STORED DATA:
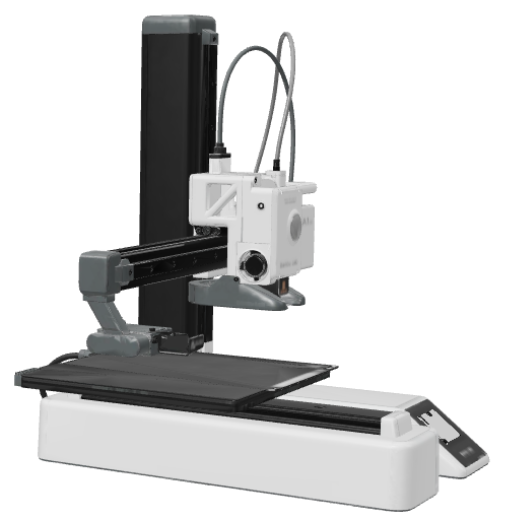
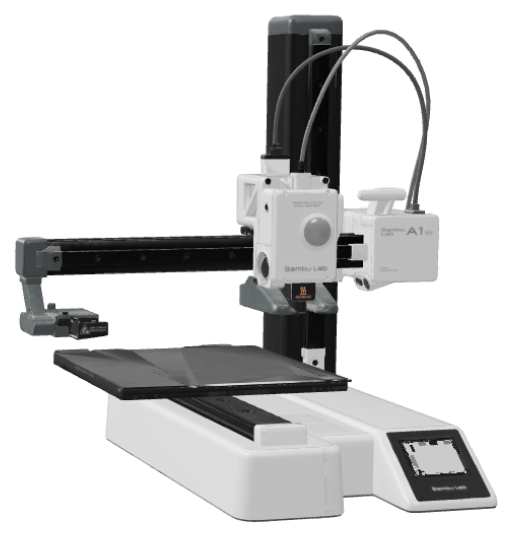
sheet 01 / process: right-side printer, steps 02-04 written
- the A1 mini camera moves to the printer's right side (az 1.22-1.34),
  hero and step keep their own framing; still plate re-rendered to match
- the process is no longer three acts: hero, 01 how it all started (3D
  printer), 02 motors, 03 design, 04 assemble, back — six acts, six
  progress ticks, six index entries, ghost words PRINT/DRIVE/DRAW/BUILD
- motors / design / assemble carry the real facts we have (UMIR57 x2,
  UMIR42 x3, RS485-Modbus-RTU, six axes drawn / five built); their 3D
  models are not here yet, so the stage stays empty on those acts
- acts opt into a stage with data-stage/data-preset and process.js hides
  it everywhere else: adding the next model is an act attribute plus a
  scene, not a layout change
- back act now says 'That's the process so far' and notes more steps go
  up as they are written

diff --git a/work/arm/process/index.html b/work/arm/process/index.html
@@ -83,7 +83,10 @@
       <ol>
         <li><a href="#top"><span class="mono">00</span>How it got made</a></li>
         <li><a href="#start"><span class="mono">01</span>How it all started</a></li>
-        <li><a href="#back"><span class="mono">02</span>Back to the arm</a></li>
+        <li><a href="#motors"><span class="mono">02</span>Motors</a></li>
+        <li><a href="#design"><span class="mono">03</span>Design</a></li>
+        <li><a href="#assemble"><span class="mono">04</span>Assemble</a></li>
+        <li><a href="#back"><span class="mono">05</span>Back to the arm</a></li>
       </ol>
       <p class="index-foot mono">ethan.li.1@outlook.com</p>
     </nav>
@@ -95,13 +98,16 @@
         <li class="on"></li>
         <li></li>
         <li></li>
+        <li></li>
+        <li></li>
+        <li></li>
       </ol>
     </aside>
 
     <!-- ------------------------------------------------------------ main -->
     <main id="main">
       <!-- =========================================================== HERO -->
-      <section class="act act--hero" id="top" data-ghost="MAKE" data-index="1" data-ex="rise">
+      <section class="act act--hero" id="top" data-ghost="MAKE" data-index="1" data-stage="printer" data-preset="hero" data-ex="rise">
         <div class="act-inner">
           <div class="act-top">
             <p class="eyebrow mono"><span class="dot"></span>Sheet 01 · process</p>
@@ -127,7 +133,7 @@
       </section>
 
       <!-- =========================================================== START -->
-      <section class="act act--start" id="start" data-ghost="PRINT" data-index="2" data-ent="rise" data-ex="swing">
+      <section class="act act--step" id="start" data-ghost="PRINT" data-index="2" data-stage="printer" data-preset="step" data-ent="rise" data-ex="swing">
         <div class="act-inner">
           <div class="act-top">
             <p class="eyebrow mono"><span class="dot"></span>01 / How it all started</p>
@@ -149,14 +155,82 @@
         </div>
       </section>
 
+      <!-- ========================================================== MOTORS -->
+      <section class="act act--step" id="motors" data-ghost="DRIVE" data-index="3" data-ent="curtain" data-ex="swing">
+        <div class="act-inner">
+          <div class="act-top">
+            <p class="eyebrow mono"><span class="dot"></span>02 / Motors</p>
+            <h2 class="act-title">
+              Five motors,<br />
+              <em>two sizes.</em>
+            </h2>
+          </div>
+
+          <div class="act-bottom">
+            <p class="act-copy">
+              The joints run on five steppers — two UMIR57s at the base and the shoulder,
+              three UMIR42s further out — all on one RS485 / Modbus-RTU bus. Picking them
+              was the first time the build had to match a datasheet.
+            </p>
+            <p class="act-note mono">UMIR57 ×2 · UMIR42 ×3 · RS485 / Modbus-RTU</p>
+          </div>
+        </div>
+      </section>
+
+      <!-- ========================================================== DESIGN -->
+      <section class="act act--step" id="design" data-ghost="DRAW" data-index="4" data-ent="rise" data-ex="swing">
+        <div class="act-inner">
+          <div class="act-top">
+            <p class="eyebrow mono"><span class="dot"></span>03 / Design</p>
+            <h2 class="act-title">
+              Six axes,<br />
+              <em>drawn in CAD.</em>
+            </h2>
+          </div>
+
+          <div class="act-bottom">
+            <p class="act-copy">
+              Every part of the arm was modelled before it was made: six axes on screen,
+              five of them built. The printed parts were sized to the motors instead of
+              picked to fit a catalogue — that is what the printer made possible.
+            </p>
+            <p class="act-note mono">6 axes drawn · 5 built · CAD assembly</p>
+          </div>
+        </div>
+      </section>
+
+      <!-- ======================================================== ASSEMBLE -->
+      <section class="act act--step" id="assemble" data-ghost="BUILD" data-index="5" data-ent="curtain" data-ex="swing">
+        <div class="act-inner">
+          <div class="act-top">
+            <p class="eyebrow mono"><span class="dot"></span>04 / Assemble</p>
+            <h2 class="act-title">
+              Five joints,<br />
+              <em>one arm.</em>
+            </h2>
+          </div>
+
+          <div class="act-bottom">
+            <p class="act-copy">
+              Printed parts, motors and wiring go together into one five-axis arm, each
+              joint fitted around the parts it has to hold. What came out of this bench
+              is the machine on sheet 01.
+            </p>
+            <p class="act-note mono">printed parts · five motors · one arm</p>
+          </div>
+        </div>
+      </section>
+
       <!-- ============================================================ BACK -->
       <section class="act act--contact" id="back" data-ghost="HI" data-index="3" data-ent="dolly">
         <div class="act-inner">
           <div class="act-top">
-            <p class="eyebrow mono"><span class="dot"></span>02 / Back to the arm</p>
+            <p class="eyebrow mono"><span class="dot"></span>05 / Back to the arm</p>
           </div>
 
-          <h2 class="act-title contact-title">That’s<br />where it started.</h2>
+          <h2 class="act-title contact-title">That’s the process<br /><em>so far.</em></h2>
+
+          <p class="act-note mono">More steps go up as they are written</p>
 
           <a class="email" href="/work/arm/">← back to the arm</a>
 

diff --git a/src/process.js b/src/process.js
@@ -42,7 +42,11 @@ const ACTS = [...document.querySelectorAll('.act')].map((el) => ({
   stop: el.dataset.stop || '',
   ghost: el.dataset.ghost || '',
   index: el.dataset.index || '',
+  // which 3D object (if any) lives behind this act, and its framing preset
+  stage: el.dataset.stage || '',
+  preset: el.dataset.preset || '',
 }))
+const PRINTER_STAGE = 'printer'
 
 let activeAct = 0
 
@@ -90,14 +94,16 @@ function startScene() {
   return sceneTask
 }
 
-// hero + step show the printer; the last act hands the page back to the arm.
+// Only the acts marked data-stage="printer" show the printer; the rest are
+// deliberately empty until their own models arrive.
 function applyAct(i) {
-  const last = ACTS.length - 1
-  const showStage = i < last
+  const act = ACTS[i]
+  if (!act) return
+  const showStage = act.stage === PRINTER_STAGE
   body.classList.toggle('stage-off', !showStage)
   if (scene) {
     scene.setVisible(showStage)
-    scene.setPreset(i <= 0 ? 'hero' : 'step')
+    scene.setPreset(act.preset === 'hero' ? 'hero' : 'step')
   }
 }
 

diff --git a/src/printer-scene.js b/src/printer-scene.js
@@ -39,9 +39,9 @@ const D2R = Math.PI / 180
 // bounding box may use; x/y shift the model on screen (fraction of the viewport,
 // +x right, +y down), which is how the copy column keeps its side of the page.
 const PRESETS = {
-  hero: { az: 0.60, el: 0.10, fillX: 0.50, fillY: 0.50, x: 0.195, y: -0.01 },
-  step: { az: 0.42, el: 0.07, fillX: 0.52, fillY: 0.54, x: 0.20, y: -0.02 },
-  phone: { az: 0.55, el: 0.08, fillX: 0.66, fillY: 0.38, x: 0.0, y: -0.13 },
+  hero: { az: 1.34, el: 0.09, fillX: 0.50, fillY: 0.50, x: 0.195, y: -0.01 },
+  step: { az: 1.22, el: 0.07, fillX: 0.52, fillY: 0.54, x: 0.20, y: -0.02 },
+  phone: { az: 1.26, el: 0.08, fillX: 0.66, fillY: 0.38, x: 0.0, y: -0.13 },
 }
 
 const ease = (current, target, rate, dt) => current + (target - current) * (1 - Math.exp(-rate * dt))

diff --git a/src/style.css b/src/style.css
@@ -888,7 +888,7 @@ body.stage-off .stage canvas {
   left: 72%;
   height: min(58vh, 640px);
 }
-.act--start .act-title {
+.act--step .act-title {
   max-width: 21ch;
 }
 .act-copy {
@@ -898,7 +898,7 @@ body.stage-off .stage canvas {
   letter-spacing: -0.012em;
   color: var(--ink-soft);
 }
-.act--start .act-bottom {
+.act--step .act-bottom {
   max-width: 64ch;
 }
 

diff --git a/ARCHITECTURE.md b/ARCHITECTURE.md
@@ -6,7 +6,7 @@ modules**. No framework, no backend, no runtime data. Everything ships as static
 ```
 /                → index.html                 Sheet 00, the hub
 /work/arm/       → work/arm/index.html        Sheet 01, the v6 film
-/work/arm/process/ → work/arm/process/index.html  Sheet 01 / process, step 01 (A1 mini 3D stage)
+/work/arm/process/ → work/arm/process/index.html  Sheet 01 / process, steps 01-04 (printer 3D live)
 /work/nora/      → work/nora/index.html       Sheet 02, Nora
 /work/nora/demo/ → work/nora/demo/index.html  the desk-cat demo (iframe target; ?full = full page)
 ```
@@ -62,6 +62,9 @@ personal-page/
 - Film asset URLs are absolute (`/fonts/...`, `/img/...`); the GLB URL derives from
   `import.meta.env.BASE_URL + 'models/arm-opt.glb'`.
 - The Nora sheet iframes `/work/nora/demo/` (same origin, no server, demo events only).
+- The process page owns one scene at a time: an act that should show a 3D object carries
+  `data-stage="<name>"` and `data-preset="hero|step"`, and `process.js` hides the stage on every
+  other act. Only `stage="printer"` exists today; steps 02–04 have no object yet.
 
 ## Ownership / what each file owns
 
@@ -75,7 +78,7 @@ personal-page/
 | `src/nora-cat.js` | The hub's cat canvas: layout, movement bank, pointer look, visibility pause | know about the room, the demo page or a server |
 | `src/nora-sheet.js` | Sheet 02 only: marks the demo iframe `.is-focused` from its window focus/blur events (keyboard focus lands inside the child document, where `:focus`/`:focus-within` never match) | touch anything but the demo iframe |
 | `work/arm/index.html` + `src/style.css`, `main.js`, `arm-scene.js` | The film, unchanged (v4/v6 contracts) | be reused by the hub or sheets |
-| `work/arm/process/index.html` + `src/process.js` | The process page: film chrome, act choreography, and the printer scene wiring; copy for step 01 lives in the HTML | touch the arm scene |
+| `work/arm/process/index.html` + `src/process.js` | The process page: film chrome, six acts (hero, steps 01–04, back), and the printer scene wiring; copy lives in the HTML | touch the arm scene |
 | `src/film-loader.js` | The shared loading curtain: promise-based lift on the scene's first frame, real transfer progress, safety valve | know what the scene renders |
 | `src/printer-scene.js` | The process page's A1 mini: framing presets, idle sway, pointer parallax, dispose | know the page layout |
 | `work/nora/demo/*` | The desk-cat page (copied) + embed/demo adaptations | talk to a server or read real data |

diff --git a/README.md b/README.md
@@ -14,7 +14,7 @@ direction and the open decisions live in [`HUB-PLAN.md`](HUB-PLAN.md).
 | --- | --- | --- |
 | `/` | 00 — index | Name, one line, current state, works register (01 and 02 published, 03–05 in prep), mission band with the system diagram, built/in build/next, record, contact, title block. No 3D. The Nora plate is a live canvas: the cat alone on paper, idling through her movement bank. |
 | `/work/arm/` | 01 — the arm | The v6 **product film**: fixed 3D stage, six camera stops, the real articulated `arm-opt.glb`, mesh/points/x-ray modes, free view with part details. Unchanged except a back link to the index. |
-| `/work/arm/process/` | 01 — process | How the arm got made, in order. Step 01 is the Bambu Lab A1 mini — a live 3D model that gave access to personalised parts. Same film chrome as the arm sheet; the remaining steps land later. |
+| `/work/arm/process/` | 01 — process | How the arm got made, in order. Step 01 (the Bambu Lab A1 mini) is a live 3D model; steps 02–04 (motors, design, assemble) are written and wait on their own models. Same film chrome as the arm sheet. |
 | `/work/nora/` | 02 — Nora | The personal AI that runs 24/7 on a Mac of her own, with an **interactive pixel-art desk cat** as its status window. Argument, state table, build diagram, and the live demo. |
 | `/work/nora/demo/` | — | The actual desk-cat page, copied into the site and permanently in demo mode (fake events, no server). Embedded on Sheet 02; `?full` opens the complete pet page. |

YOUR GOAL: Only one stretch of the entries above is wanted: the lines from the one containing "bounding box may" through the one containing "- Film asset". Please reproduce it exactly.

SOLVED EXERCISE:
 // bounding box may use; x/y shift the model on screen (fraction of the viewport,
 // +x right, +y down), which is how the copy column keeps its side of the page.
 const PRESETS = {
-  hero: { az: 0.60, el: 0.10, fillX: 0.50, fillY: 0.50, x: 0.195, y: -0.01 },
-  step: { az: 0.42, el: 0.07, fillX: 0.52, fillY: 0.54, x: 0.20, y: -0.02 },
-  phone: { az: 0.55, el: 0.08, fillX: 0.66, fillY: 0.38, x: 0.0, y: -0.13 },
+  hero: { az: 1.34, el: 0.09, fillX: 0.50, fillY: 0.50, x: 0.195, y: -0.01 },
+  step: { az: 1.22, el: 0.07, fillX: 0.52, fillY: 0.54, x: 0.20, y: -0.02 },
+  phone: { az: 1.26, el: 0.08, fillX: 0.66, fillY: 0.38, x: 0.0, y: -0.13 },
 }
 
 const ease = (current, target, rate, dt) => current + (target - current) * (1 - Math.exp(-rate * dt))

diff --git a/src/style.css b/src/style.css
@@ -888,7 +888,7 @@ body.stage-off .stage canvas {
   left: 72%;
   height: min(58vh, 640px);
 }
-.act--start .act-title {
+.act--step .act-title {
   max-width: 21ch;
 }
 .act-copy {
@@ -898,7 +898,7 @@ body.stage-off .stage canvas {
   letter-spacing: -0.012em;
   color: var(--ink-soft);
 }
-.act--start .act-bottom {
+.act--step .act-bottom {
   max-width: 64ch;
 }
 

diff --git a/ARCHITECTURE.md b/ARCHITECTURE.md
@@ -6,7 +6,7 @@ modules**. No framework, no backend, no runtime data. Everything ships as static
 ```
 /                → index.html                 Sheet 00, the hub
 /work/arm/       → work/arm/index.html        Sheet 01, the v6 film
-/work/arm/process/ → work/arm/process/index.html  Sheet 01 / process, step 01 (A1 mini 3D stage)
+/work/arm/process/ → work/arm/process/index.html  Sheet 01 / process, steps 01-04 (printer 3D live)
 /work/nora/      → work/nora/index.html       Sheet 02, Nora
 /work/nora/demo/ → work/nora/demo/index.html  the desk-cat demo (iframe target; ?full = full page)
 ```
@@ -62,6 +62,9 @@ personal-page/
 - Film asset URLs are absolute (`/fonts/...`, `/img/...`); the GLB URL derives from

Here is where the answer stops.